The M.A. programme will be of most interest to individuals who are professionally active or have an academic interest in environments characterised by cultural diversity and conflict. These elements are frequently encountered in multi-ethnic contexts where competing group interests exist and where individuals have regulatory/control responsibilities requiring additional intercultural competence and mediation abilities.

About the Alice Salomon University of Applied Sciences

Founded in 1899 by Alice Salomon, a strong advocate for women's rights and social justice, the Alice Salomon University of Applied Sciences is now Germany's oldest and largest training institution of higher education in social work. The University has a proud tradition in the high quality of its applied, professional education and its commitment to social justice and equality. It offers a long-standing, inclusive and future oriented approach to the study of social work. The institution has grown from a school providing professional training for women to an internationally oriented research university offering diploma and graduate programmes to a diversity of national and international students.
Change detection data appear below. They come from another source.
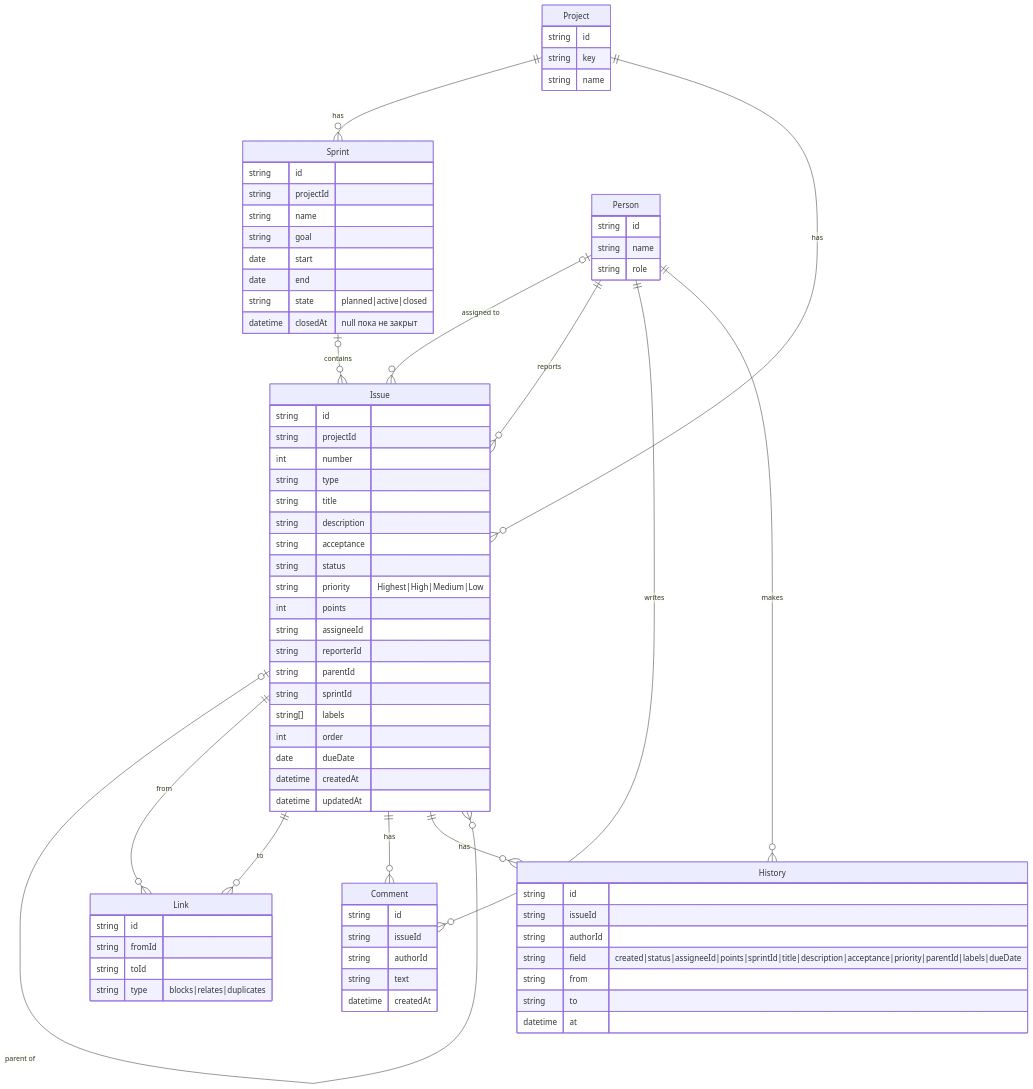
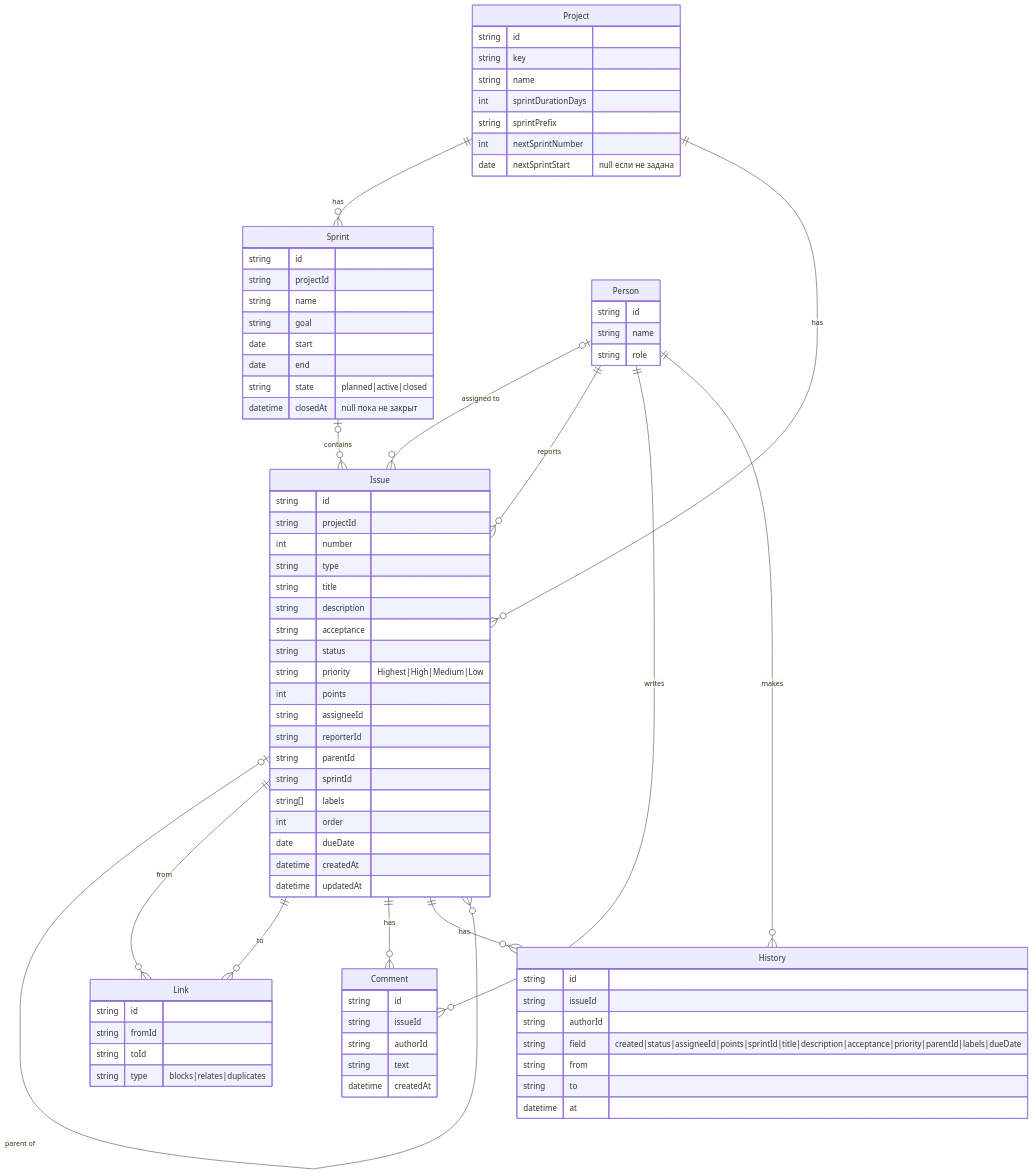
The diagram in docs/data-model.md (TimurNazmutdinov/team-tracker), drawn with Mermaid before and after one commit. The commit also changed other lines of this file and 40 other files, not shown here.

```diff
--- a/docs/data-model.md
+++ b/docs/data-model.md
@@ -82,6 +83,10 @@
         string id
         string key
         string name
+        int sprintDurationDays
+        string sprintPrefix
+        int nextSprintNumber
+        date nextSprintStart "null если не задана"
     }
     Person {
         string id
```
During its early years and consistent with the accepted practices at that time, the University, named the "Social School for Women", admitted only women applicants until 1945. As the training institute grew in prestige in the area of social work and social pedagogy, it was renamed the Alice Salomon School in 1932 in commemoration of Alice Salomon's 60th birthday. In 1933, the National Socialists came to power and Alice Salomon was banned from the school and a large number of instructors of Jewish descent were release from employment. In 1937, Alice Salomon was expelled from Germany and emigrated to the United States. It was not until 1954 that the school reinstated the name "Alice Salomon School". The school was recognized as a State University of Applied Sciences for Social Work and Social Pedagogy in 1971 and was granted the right to confer degrees, although it once again lost the name "Alice Salomon". In 1991, the Alice Salomon University of Applied Sciences is established as the official name of the university.

Today, the Alice Salomon University is recognized as one of Germany's most research-intensive universities of applied sciences in the social field. One of the cornerstones of the University is applied research. This applied research approach not only enhances the current knowledge in the field of social work but also assures the quality of education.

Without regard to gender, the Alice Salomon University enrolls academically and professionally qualified students from diverse age groups, cultures, and socio-economic backgrounds. Through the application of a variety of study programmes, advanced instructional technologies, and student services, the University supports the professional development of traditional and non-traditional students.

The University offers a full and part-time certificate as well as diploma and graduate programmes. The two diploma programmes include the Social Work and Social Pedagogy programme, and the Nursing and Nursing Management programme. Diploma programmes consist of a strong focus on practical training and project-based learning combined with a theoretical understanding. The International Master of Arts in Intercultural Conflict Management degree programme has been offered since October 2000 by the University in response to the knowledge and expertise students urgently need in a changing world. Certificate programmes are aimed at professionals who wish to further develop their professional and interdisciplinary qualifications.

The curriculum does not remain static and the University regularly modifies and introduces programmes to reflect social changes and realities. Presently, the Alice Salomon University is in the process of establishing Bachelor and additional Master degree programmes to continue to meet the new orientations, directions and practices in social work education stemming from a changing global environment.